Erdogan in order to combat ISIS fights their worst enemy, the Kurds, because they are also his own worst enemy. However, by doing so he risks damaging Putin’s protégé, Assad, the Rais that everyone would like to see out of the picture except Russia and Iran. Furthermore, for the U.S. to see its old friend, a member of NATO, fall into Putin’s arms is a disappointment, with all that it has done over the years to preserve its moderate reputation, despite its Islamist, anti-American and anti-Semitic fury.

This, after having swallowed on several occasions the aid provided by Erdogan to ISIS, and watching Turkey act as a gateway to the Syrian border for foreign fighters and weapons. Then Erdogan inverted his positions: reconciliation with Israel, visiting Putin, waging war on ISIS, relations with Iran and perhaps even with Assad.

This is how on Wednesday morning the Turkish Special Forces of Commander Major General Zekai Aksakalli have entered with both feet in the war. Erdogan’s own spokesman, Ibrahim Kalin described the goal as twofold: to clean up all terroristic elements, i.e. the Islamic State and, according to Ankara, the Kurds.

Turkey has immediately catalyzed a dozen of organizations: in its wake the armyhas moved more than 5000 members of various anti-Assad organizations (Faylaq al-Sham, Free Syrian Army fighters, members of the Sultan Murad Brigade). Moreover, it seeks to reunify with the operation its army, which was shattered by the July 15th coup, and now at the command of General Aksakalli, who was essential in helping to defeat the coup. Erdogan thinks about his agenda, including, primarily, defeating the Kurds.

The fear that international esteem in the anti-ISIS war could facilitate the creation of their own State is one of his worst nightmares. The PYD has recently – albeit with success – committedits forces, the YPG, in a crucial battle near Raqqa, taking Manbij.

Now the YPG, along with Syrian Democratic Forces, acts together with U.S. Special Forces but for Erdogan they are terrorists…The Kurds, it’s true; want to use the war with ISIS in order to acquire their autonomy.
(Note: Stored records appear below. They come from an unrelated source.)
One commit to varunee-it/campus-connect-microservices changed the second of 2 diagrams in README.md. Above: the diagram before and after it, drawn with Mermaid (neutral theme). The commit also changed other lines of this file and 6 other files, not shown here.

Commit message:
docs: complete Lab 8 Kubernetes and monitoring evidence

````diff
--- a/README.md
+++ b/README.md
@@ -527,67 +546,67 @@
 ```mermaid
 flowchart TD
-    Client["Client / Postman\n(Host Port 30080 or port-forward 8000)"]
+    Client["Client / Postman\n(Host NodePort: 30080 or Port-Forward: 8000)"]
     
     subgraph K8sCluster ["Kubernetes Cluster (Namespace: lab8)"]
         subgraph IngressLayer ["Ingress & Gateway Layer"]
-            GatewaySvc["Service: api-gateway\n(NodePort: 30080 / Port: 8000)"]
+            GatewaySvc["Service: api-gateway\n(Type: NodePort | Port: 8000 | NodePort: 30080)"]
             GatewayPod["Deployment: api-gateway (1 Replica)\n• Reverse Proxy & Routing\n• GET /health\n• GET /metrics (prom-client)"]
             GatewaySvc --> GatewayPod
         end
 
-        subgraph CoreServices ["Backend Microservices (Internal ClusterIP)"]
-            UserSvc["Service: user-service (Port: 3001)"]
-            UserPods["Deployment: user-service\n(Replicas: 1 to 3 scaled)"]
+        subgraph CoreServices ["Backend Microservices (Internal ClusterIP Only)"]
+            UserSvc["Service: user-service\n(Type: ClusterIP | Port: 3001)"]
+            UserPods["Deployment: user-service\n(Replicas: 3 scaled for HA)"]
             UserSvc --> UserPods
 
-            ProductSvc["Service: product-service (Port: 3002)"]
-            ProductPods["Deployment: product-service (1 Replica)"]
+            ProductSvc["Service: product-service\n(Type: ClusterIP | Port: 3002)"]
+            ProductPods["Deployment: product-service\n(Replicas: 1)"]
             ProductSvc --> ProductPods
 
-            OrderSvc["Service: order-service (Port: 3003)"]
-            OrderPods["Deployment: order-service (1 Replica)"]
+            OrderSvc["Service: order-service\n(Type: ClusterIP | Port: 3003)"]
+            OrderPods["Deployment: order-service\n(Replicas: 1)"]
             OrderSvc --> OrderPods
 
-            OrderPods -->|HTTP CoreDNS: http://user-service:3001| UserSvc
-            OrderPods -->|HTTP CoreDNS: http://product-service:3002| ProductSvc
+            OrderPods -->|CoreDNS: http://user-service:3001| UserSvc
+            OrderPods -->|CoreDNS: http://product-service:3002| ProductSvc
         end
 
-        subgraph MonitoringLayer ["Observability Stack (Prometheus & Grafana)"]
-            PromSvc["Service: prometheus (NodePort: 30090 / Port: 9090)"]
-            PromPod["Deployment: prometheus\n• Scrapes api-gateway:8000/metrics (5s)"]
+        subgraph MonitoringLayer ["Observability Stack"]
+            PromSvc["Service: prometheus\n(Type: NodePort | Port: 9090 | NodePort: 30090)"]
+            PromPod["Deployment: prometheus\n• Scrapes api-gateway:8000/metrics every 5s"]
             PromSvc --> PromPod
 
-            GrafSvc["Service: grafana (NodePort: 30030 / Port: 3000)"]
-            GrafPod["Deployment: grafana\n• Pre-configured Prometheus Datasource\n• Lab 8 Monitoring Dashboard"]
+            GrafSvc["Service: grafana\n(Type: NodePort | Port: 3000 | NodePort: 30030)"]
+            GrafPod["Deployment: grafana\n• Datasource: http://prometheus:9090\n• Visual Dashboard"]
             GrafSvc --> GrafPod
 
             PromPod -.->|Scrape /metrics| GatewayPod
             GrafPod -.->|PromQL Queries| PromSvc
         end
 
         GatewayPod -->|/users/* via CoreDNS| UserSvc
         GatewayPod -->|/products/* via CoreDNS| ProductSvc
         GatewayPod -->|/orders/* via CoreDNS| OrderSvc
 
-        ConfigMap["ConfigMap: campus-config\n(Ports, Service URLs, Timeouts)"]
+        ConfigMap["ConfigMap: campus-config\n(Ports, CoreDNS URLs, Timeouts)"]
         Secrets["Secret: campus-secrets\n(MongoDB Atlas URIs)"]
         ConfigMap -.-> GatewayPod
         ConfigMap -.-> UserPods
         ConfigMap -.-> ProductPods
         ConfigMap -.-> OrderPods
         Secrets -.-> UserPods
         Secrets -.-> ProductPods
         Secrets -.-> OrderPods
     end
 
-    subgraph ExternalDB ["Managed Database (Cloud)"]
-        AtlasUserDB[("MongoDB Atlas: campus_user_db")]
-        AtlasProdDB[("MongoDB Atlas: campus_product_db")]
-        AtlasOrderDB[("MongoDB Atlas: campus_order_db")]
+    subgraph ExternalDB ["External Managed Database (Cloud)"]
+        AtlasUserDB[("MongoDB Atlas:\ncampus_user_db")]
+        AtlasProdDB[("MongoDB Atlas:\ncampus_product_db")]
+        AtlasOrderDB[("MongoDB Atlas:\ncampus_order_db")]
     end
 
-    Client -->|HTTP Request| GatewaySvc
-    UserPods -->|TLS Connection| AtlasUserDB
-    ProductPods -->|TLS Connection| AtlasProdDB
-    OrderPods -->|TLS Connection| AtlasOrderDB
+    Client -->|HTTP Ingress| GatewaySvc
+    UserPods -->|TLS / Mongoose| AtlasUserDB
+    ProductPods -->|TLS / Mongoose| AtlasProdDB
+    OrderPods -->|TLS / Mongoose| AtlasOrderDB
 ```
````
However, Erdogan is likely to move the war to “his” Kurds in Turkeyglobally, regardless of the clash with ISIS.

This article originally appeared in slightly different form in Italian in Il Giornale (September 1, 2016)

Translation by Amy K. Rosenthal